### WHAT THIS TASK INVOLVES
In the material below, tally the lines that include the string "partners", then write down only the total.

### EXTRACTED RECORDS
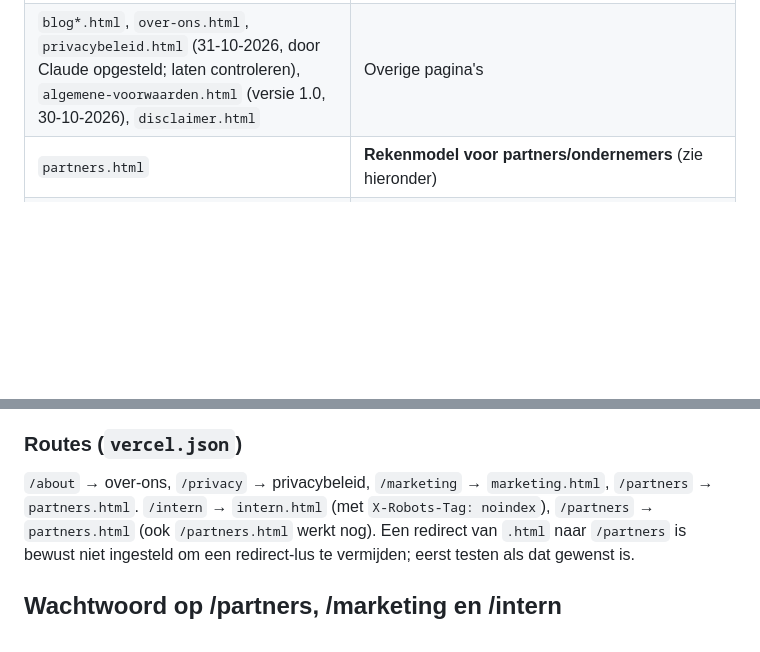
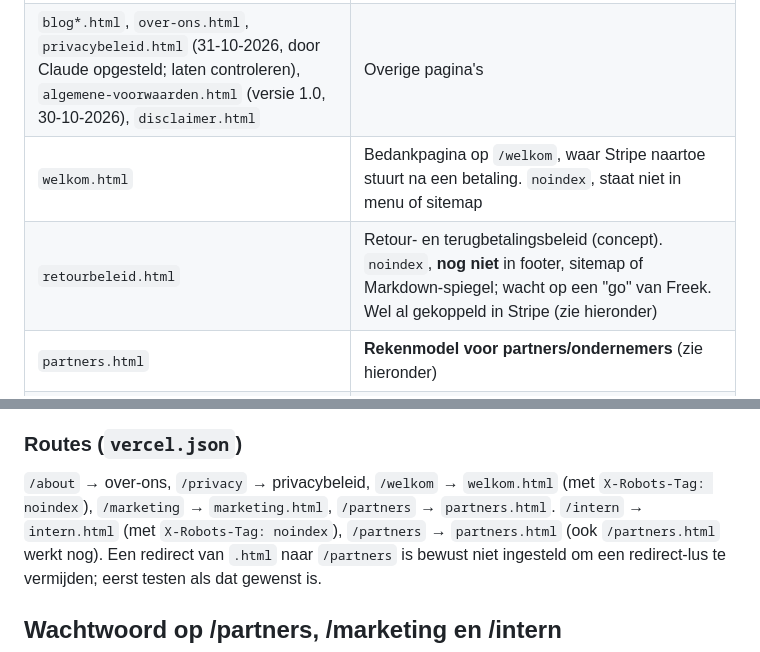
Before and after one commit to FRST2002/termijnpartner.nl, a Markdown page: CLAUDE.md, 2 parts joined by grey strips. Drawn GitHub-style; blank space fills up the shorter version.

```diff
--- a/CLAUDE.md
+++ b/CLAUDE.md
@@ -32,6 +32,8 @@ Marketingsite van **TermijnPartner** (https://termijnpartner.nl): een platform w
 | `style.css`, `tailwind-built.css`, `main.js` | Opmaak en gedrag (menu, FAQ, branches-carrousel, scroll-reveal). Tailwind is **vooraf gebouwd**; nieuwe Tailwind-klassen werken dus niet zomaar |
 | `branche-*.html` | Pagina per branche (bouw, keukens, badkamers, auto's, zonnepanelen, warmtepompen, tandartsen) |
 | `blog*.html`, `over-ons.html`, `privacybeleid.html` (31-10-2026, door Claude opgesteld; laten controleren), `algemene-voorwaarden.html` (versie 1.0, 30-10-2026), `disclaimer.html` | Overige pagina's |
+| `welkom.html` | Bedankpagina op `/welkom`, waar Stripe naartoe stuurt na een betaling. `noindex`, staat niet in menu of sitemap |
+| `retourbeleid.html` | Retour- en terugbetalingsbeleid (concept). `noindex`, **nog niet** in footer, sitemap of Markdown-spiegel; wacht op een "go" van Freek. Wel al gekoppeld in Stripe (zie hieronder) |
 | `partners.html` | **Rekenmodel voor partners/ondernemers** (zie hieronder) |
 | `marketing.html` | Interne presentatie voor een marketingpartner (zie hieronder) |
 | `intern.html` | Interne scenario-/partnercalculator (verdienmodel). Staat op `/intern`, **niet beveiligd**, wel met `noindex`-header. Op uitdrukkelijk verzoek van Freek live gezet; wijzig of verspreid de inhoud niet zonder overleg |
@@ -43,7 +45,7 @@ Marketingsite van **TermijnPartner** (https://termijnpartner.nl): een platform w
 `lib/markdown-content.mjs` bevat een **kopie van de paginatekst** voor AI-crawlers. Verander je tekst in een HTML-pagina (bijv. prijzen), pas dan **ook** dat bestand aan, anders spreken de twee elkaar tegen. Controleer na bewerken met `node --check lib/markdown-content.mjs`.
 
 ### Routes (`vercel.json`)
-`/about` → over-ons, `/privacy` → privacybeleid, `/marketing` → `marketing.html`, `/partners` → `partners.html`.
+`/about` → over-ons, `/privacy` → privacybeleid, `/welkom` → `welkom.html` (met `X-Robots-Tag: noindex`), `/marketing` → `marketing.html`, `/partners` → `partners.html`.
 `/intern` → `intern.html` (met `X-Robots-Tag: noindex`), `/partners` → `partners.html` (ook `/partners.html` werkt nog). Een redirect van `.html` naar `/partners` is bewust niet ingesteld om een redirect-lus te vermijden; eerst testen als dat gewenst is.
 
 ## Wachtwoord op /partners, /marketing en /intern
```
Also changed, not shown: other parts of CLAUDE.md (+27 -0 lines).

### THE COMPLETED TASK
5